## Exercise objective
Wherever the string "case" occurs in a line of these records, report that line.

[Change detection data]
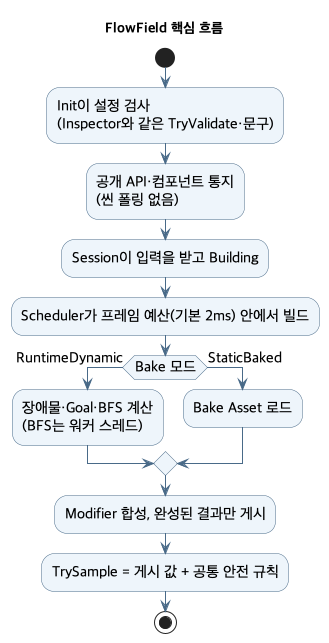
This is ToyProject/Assets/_FlowField/Docs/Images/flowfield-uml.png from youwonsock/tool-unity-editor, a PlantUML export, as it was before one commit.
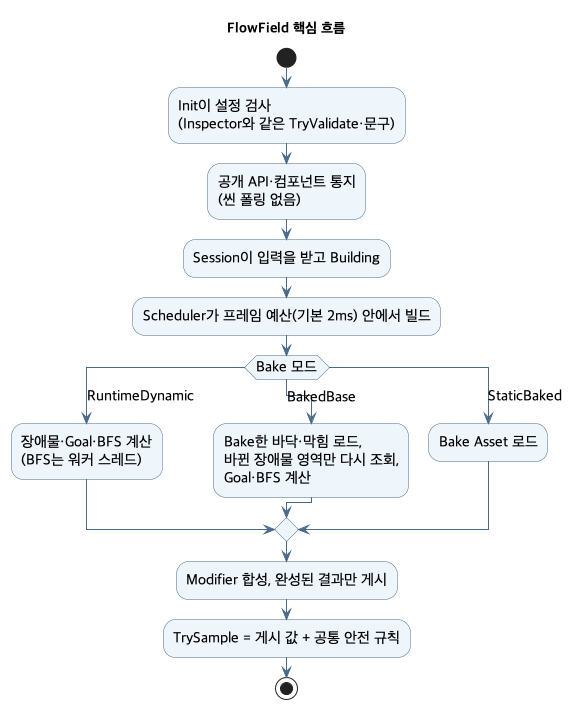
After the commit.

What changed in the source:
```diff
@@ -14,11 +14,14 @@
 :공개 API·컴포넌트 통지\n(씬 폴링 없음);
 :Session이 입력을 받고 Building;
 :Scheduler가 프레임 예산(기본 2ms) 안에서 빌드;
-if (Bake 모드) then (RuntimeDynamic)
+switch (Bake 모드)
+case (RuntimeDynamic)
   :장애물·Goal·BFS 계산\n(BFS는 워커 스레드);
-else (StaticBaked)
+case (BakedBase)
+  :Bake한 바닥·막힘 로드,\n바뀐 장애물 영역만 다시 조회,\nGoal·BFS 계산;
+case (StaticBaked)
   :Bake Asset 로드;
-endif
+endswitch
 :Modifier 합성, 완성된 결과만 게시;
 :TrySample = 게시 값 + 공통 안전 규칙;
 stop
```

## Result of this task
+case (RuntimeDynamic)
+case (BakedBase)
+case (StaticBaked)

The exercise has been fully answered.